Drug-resistant germs called carbapenem-resistant Enterobacteriaceae, or CRE, are on the rise and have become more resistant to last-resort antibiotics during the past decade, according to a new CDC Vital Signs report. These bacteria are causing more hospitalized patients to get infections that, in some cases, are impossible to treat.
CRE are lethal bacteria that pose a triple threat:
- Resistance: CRE are resistant to all, or nearly all, the antibiotics we have - even our most powerful drugs of last-resort.
- Death: CRE have high mortality rates – CRE germs kill 1 in 2 patients who get bloodstream infections from them.
- Spread of disease: CRE easily transfer their antibiotic resistance to other bacteria. For example, carbapenem-resistant klebsiella can spread its drug-destroying weapons to a normal E. coli bacteria, which makes the E.coli resistant to antibiotics also. That could create a nightmare scenario since E. coli is the most common cause of urinary tract infections in healthy people.

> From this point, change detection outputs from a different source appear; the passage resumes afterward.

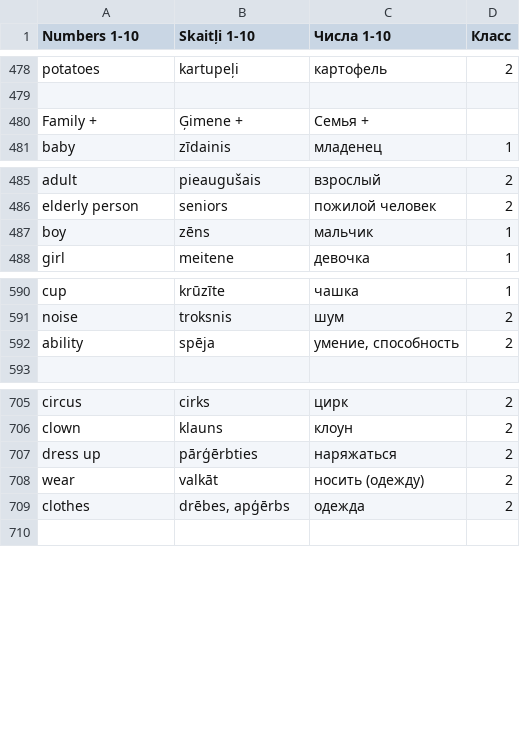
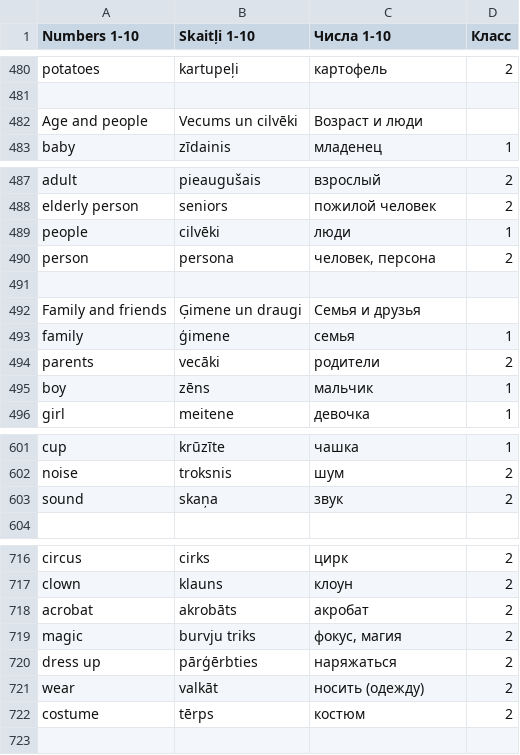
Before and after one commit to ArDiLearn/DictionaryGames, a CSV file: Словарь англ. 1-2 класс.csv, drawn as a sheet; only a part is shown, gaps mark what is left out; the diff covers the shown part only.

```diff
--- a/Словарь англ. 1-2 класс.csv
+++ b/Словарь англ. 1-2 класс.csv
@@ -479,3 +481,3 @@ potatoes,kartupeļi,картофель,2
 ,,,
-Family +,Ģimene +,Семья +,
+Age and people,Vecums un cilvēki,Возраст и люди,
 baby,zīdainis,младенец,1
@@ -486,2 +488,8 @@ adult,pieaugušais,взрослый,2
 elderly person,seniors,пожилой человек,2
+people,cilvēki,люди,1
+person,persona,"человек, персона",2
+,,,
+Family and friends,Ģimene un draugi,Семья и друзья,
+family,ģimene,семья,1
+parents,vecāki,родители,2
 boy,zēns,мальчик,1
@@ -591,3 +602,3 @@ cup,krūzīte,чашка,1
 noise,troksnis,шум,2
-ability,spēja,"умение, способность",2
+sound,skaņa,звук,2
 ,,,
@@ -706,5 +717,7 @@ circus,cirks,цирк,2
 clown,klauns,клоун,2
+acrobat,akrobāts,акробат,2
+magic,burvju triks,"фокус, магия",2
 dress up,pārģērbties,наряжаться,2
 wear,valkāt,носить (одежду),2
-clothes,"drēbes, apģērbs",одежда,2
+costume,tērps,костюм,2
 ,,,
```
Also changed, not shown: 12 added rows, 4 removed rows, 18 moved rows and 4 edited cells elsewhere in this file, 17 other files.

Currently, almost all CRE infections occur in people receiving significant medical care. CRE are usually transmitted from person-to-person, often on the hands of health care workers. In 2012, CDC released a concise, practical CRE prevention toolkit with in-depth recommendations to control CRE transmission in hospitals, long-term acute care facilities, and nursing homes. Recommendations for health departments are also included. CRE can be carried by patients from one health care setting to another. Therefore, facilities are encouraged to work together, using a regional “Detect and Protect” approach, to implement CRE prevention programs.
In addition to detailed data about the rise of CRE, the Vital
Signs report details steps health care providers, CEOs and chief
medical officers, state health departments and patients can take now to
slow, and even stop, CRE before it becomes widespread throughout the